AtlaS.WH – Heritage in the Atlantic Area: Sustainability of the Urban World Heritage
With the goal to address common challenges related to the protection of their World Heritage sites (WHS), the cities of Porto, Bordeaux, Santiago de Compostela, Florence, and Edinburgh partake in AtlaS-WH, a transnational project funded by INTERREG Atlantic Area. The Eu-funded project, led by the city of Porto, is an essential step for the preservation, enhancement and sustainability of the WHS. Each city will share their expertise and experience in sustainable management of historic sites. Through this shared learning, a common methodology will be created for planning, monitoring, and governance in the five urban heritage sites. Continuous benchmarking of the set methodology will allow a dynamic follow-up on the evolution of each WHS, enabling future conjoint answers to common challenges.
The primary outcome of AtlaS-WH programme will be the Sustainability Plans for each WHS, by implementing an integrated and participative management and monitoring model. The result will be achieved through the common construction of a methodology and the exchange of know-how and best practices. The transnational partnership will disseminate the results to the cities in the Atlantic Area and beyond, which may be replicated and adapted, in order to stimulate heritage-led economic development.
The AtlaS.WH project is divided into seven Work Packages. During the Work Packages studies and researches were developed:
1.Diagnosis (developed by Santiago de Compostela in 2018)
The Diagnosis Study, which is under the responsibility of Santiago de Compostela, aims to characterize each WHS and identify the main common challenges faced by each partner in the management of their WHS. The study identified a group of common challenges among the network of
World Heritage sites:
- The Metropolisation of the World Heritage site, and reciprocal influences; the need for collaboration between the centre and the periphery, beyond the limits of a buffer zone; the updating of management tools based on their own performance.
- Poor coordination between stakeholders; lack of information exchange systems among stakeholders;
- Poor citizen participation. There are no platforms for participation in the management of the city.
- A notable disproportion between the expectations generated by the city and its actual resources and capacity.
- Lack of regulatory framework on rehabilitation of and intervention in buildings.
- Decrease in the number of residents, especially in certain areas of the city; floating population;
housing problems; reduction in the number of inhabitants, partly due to the condition of the
- The growing pressure of tourism (tourism management, raising of prices; concentration in
certain areas and in a specific period of the year, occupation of public space….).
2. Thamatic Study on Common Challenges (developed by Florence in 2019)
Florence dealt with the development of the WP5 “Thamatic Study on Common Challenges”, that is the collection and analysis of good practices concerning the critical issues identified by Santiago de Compostela in the previous analysis phase (WP4: Diagnosis).

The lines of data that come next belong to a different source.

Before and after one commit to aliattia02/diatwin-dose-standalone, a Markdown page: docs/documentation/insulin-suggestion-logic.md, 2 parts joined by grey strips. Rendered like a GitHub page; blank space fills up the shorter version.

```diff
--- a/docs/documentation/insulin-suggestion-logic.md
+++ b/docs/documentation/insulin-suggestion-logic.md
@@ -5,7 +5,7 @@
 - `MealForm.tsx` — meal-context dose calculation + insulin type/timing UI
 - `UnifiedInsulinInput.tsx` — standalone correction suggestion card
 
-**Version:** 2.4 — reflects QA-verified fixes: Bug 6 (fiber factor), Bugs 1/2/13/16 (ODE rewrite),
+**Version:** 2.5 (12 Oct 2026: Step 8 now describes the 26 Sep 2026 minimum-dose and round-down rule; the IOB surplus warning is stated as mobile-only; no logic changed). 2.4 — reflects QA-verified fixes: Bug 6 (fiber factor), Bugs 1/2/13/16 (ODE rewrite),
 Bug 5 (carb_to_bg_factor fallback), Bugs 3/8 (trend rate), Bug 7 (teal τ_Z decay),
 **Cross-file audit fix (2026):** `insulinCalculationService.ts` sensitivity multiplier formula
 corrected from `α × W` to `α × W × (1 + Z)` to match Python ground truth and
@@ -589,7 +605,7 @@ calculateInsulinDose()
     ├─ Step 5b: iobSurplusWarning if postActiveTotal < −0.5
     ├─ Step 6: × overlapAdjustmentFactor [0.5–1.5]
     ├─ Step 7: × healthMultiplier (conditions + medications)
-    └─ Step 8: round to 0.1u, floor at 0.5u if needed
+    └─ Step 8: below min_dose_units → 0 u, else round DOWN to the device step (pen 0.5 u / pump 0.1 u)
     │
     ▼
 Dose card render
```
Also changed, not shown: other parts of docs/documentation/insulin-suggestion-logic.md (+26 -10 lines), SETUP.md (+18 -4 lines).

WP5, entrusted to the city of Florence, was developed by a interdisciplinary group of researchers from the University of Florence and the UNESCO Office of the Municipality of Florence (HeRe Lab – Heritage Research Lab) composed of: Chiara Bocchio, Elena Ghibaudo , Patricia Guerriero, Lorenzo Santetti.
The “Thamatic Study on Common Challenges” research analyzes and collects good European and non-European practices for the reduction of critical issues common to the World Heritage sites of the ATLASWH network: issues related to Governance (poor coordination among stakeholders; need for communication and collaboration between the centre and periphery; lack of a regulatory framework for the redevelopment of buildings and insufficient participation of citizens), Tourism (overtourism) and Population (decrease in the number of residents; inconvenience between the coexistence of citizens and visitors, and housing problems).
Among the 24 selected good practices we find regulations to manage urban heritage and dynamics; models to actively involve stakeholders and local community; tourism management policies and practices; projects aimed at environmental sustainability; government funding and tools to promote private investment in heritage.
The collection of good practices led to the development of a checklist of 45 suggestions addressed to World Heritage site managers and which can be the basis for the development of Management Plans and policies based on sustainability.
3. Methodology (developed by Porto in 2019)
The Methodology for the development of Management Plans for Urban World Heritage Sites, which is under Porto’s responsibility, aims to create a framework that allows all partners to address their common challenges in a uniform way, both at a strategic and operational levels.
At the following link, find all the information on the project: http://www.atlaswh.eu/